Other events were the setting up of the Irish Free State 1922, the replacement of the Royal Irish Constabulary by An Garda Siochana, and important bye-election in 1925 when Sam Holt, Carrick on Shannon’s only T.D. was elected.
The period 1939-45 was a difficult time for business because of war-time scarcity, but the country maintained its neutrality and was spared the horrors of the Second World War. In the 1950’s Carrick on Shannon developed as a centre for angling tourism. Later the establishment of the Local Marina made Carrick on Shannon a leading centre for river cruising. These developments helped to make tourism a major part of the local economy.
The building of the riverside service road gave a new access to the Bush Hotel property and enabled major expansion, which includes the Orchard Conference Centre and spacious car parks.
In 1997, because of her family ties with the Carrick on Shannon area Mary McAleese chose the Bush Hotel to Launch her successful campaign for President of Ireland – Uachtaran na hEireann.

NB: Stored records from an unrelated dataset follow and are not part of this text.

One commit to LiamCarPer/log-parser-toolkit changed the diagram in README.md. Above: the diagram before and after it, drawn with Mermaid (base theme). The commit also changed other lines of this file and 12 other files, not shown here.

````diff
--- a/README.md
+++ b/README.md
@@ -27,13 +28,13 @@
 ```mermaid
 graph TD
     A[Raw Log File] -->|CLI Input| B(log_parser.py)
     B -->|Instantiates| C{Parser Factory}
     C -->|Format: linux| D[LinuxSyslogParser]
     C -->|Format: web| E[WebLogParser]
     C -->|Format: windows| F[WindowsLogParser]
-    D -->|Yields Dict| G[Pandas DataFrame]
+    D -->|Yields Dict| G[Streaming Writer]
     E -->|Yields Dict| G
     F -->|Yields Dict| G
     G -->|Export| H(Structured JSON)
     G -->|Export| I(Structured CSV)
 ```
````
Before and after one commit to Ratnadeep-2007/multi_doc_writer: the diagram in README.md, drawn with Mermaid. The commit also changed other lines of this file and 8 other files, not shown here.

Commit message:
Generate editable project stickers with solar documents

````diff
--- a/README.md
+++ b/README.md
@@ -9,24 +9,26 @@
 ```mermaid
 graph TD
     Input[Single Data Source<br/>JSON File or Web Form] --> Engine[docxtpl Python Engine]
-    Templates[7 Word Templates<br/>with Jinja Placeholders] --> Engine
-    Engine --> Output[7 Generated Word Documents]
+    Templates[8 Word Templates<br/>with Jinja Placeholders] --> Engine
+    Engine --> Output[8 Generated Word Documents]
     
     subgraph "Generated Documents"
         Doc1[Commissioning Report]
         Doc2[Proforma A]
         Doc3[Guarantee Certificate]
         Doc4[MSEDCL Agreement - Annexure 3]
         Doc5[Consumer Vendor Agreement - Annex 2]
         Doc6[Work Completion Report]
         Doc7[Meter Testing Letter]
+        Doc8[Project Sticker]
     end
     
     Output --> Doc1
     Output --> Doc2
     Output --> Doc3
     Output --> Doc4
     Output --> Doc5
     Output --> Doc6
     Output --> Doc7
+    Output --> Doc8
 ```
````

The Hotel was demolished and rebuilt in 1920. Throughout the Twentieth Century the Bush Hotel, County Leitrim has continued to be a major centre of social and commercial life in Carrick on Shannon.
The Hotel was acquired by the Dolan Family in 1992 after 3 years closure and following a complete refurbishment opened in 1993 with 11 employees (8 of whom are still with us and two sadly are deceased).
Since then it has been a flagship for the development tourist industry and has maintained its reputation for unrivalled service to its patrons and has undergone continuous expansion and redevelopment in the last decade.
Over the years the Bush has greatly helped the local community by providing facilities for meetings of clubs and organisations and social functions. In 2010, when St Mary’s Church was undergoing renovations, over several months Sunday Mass was celebrated in the Orchard Room of the Hotel proving on that occasion that there was ‘room at the Inn’.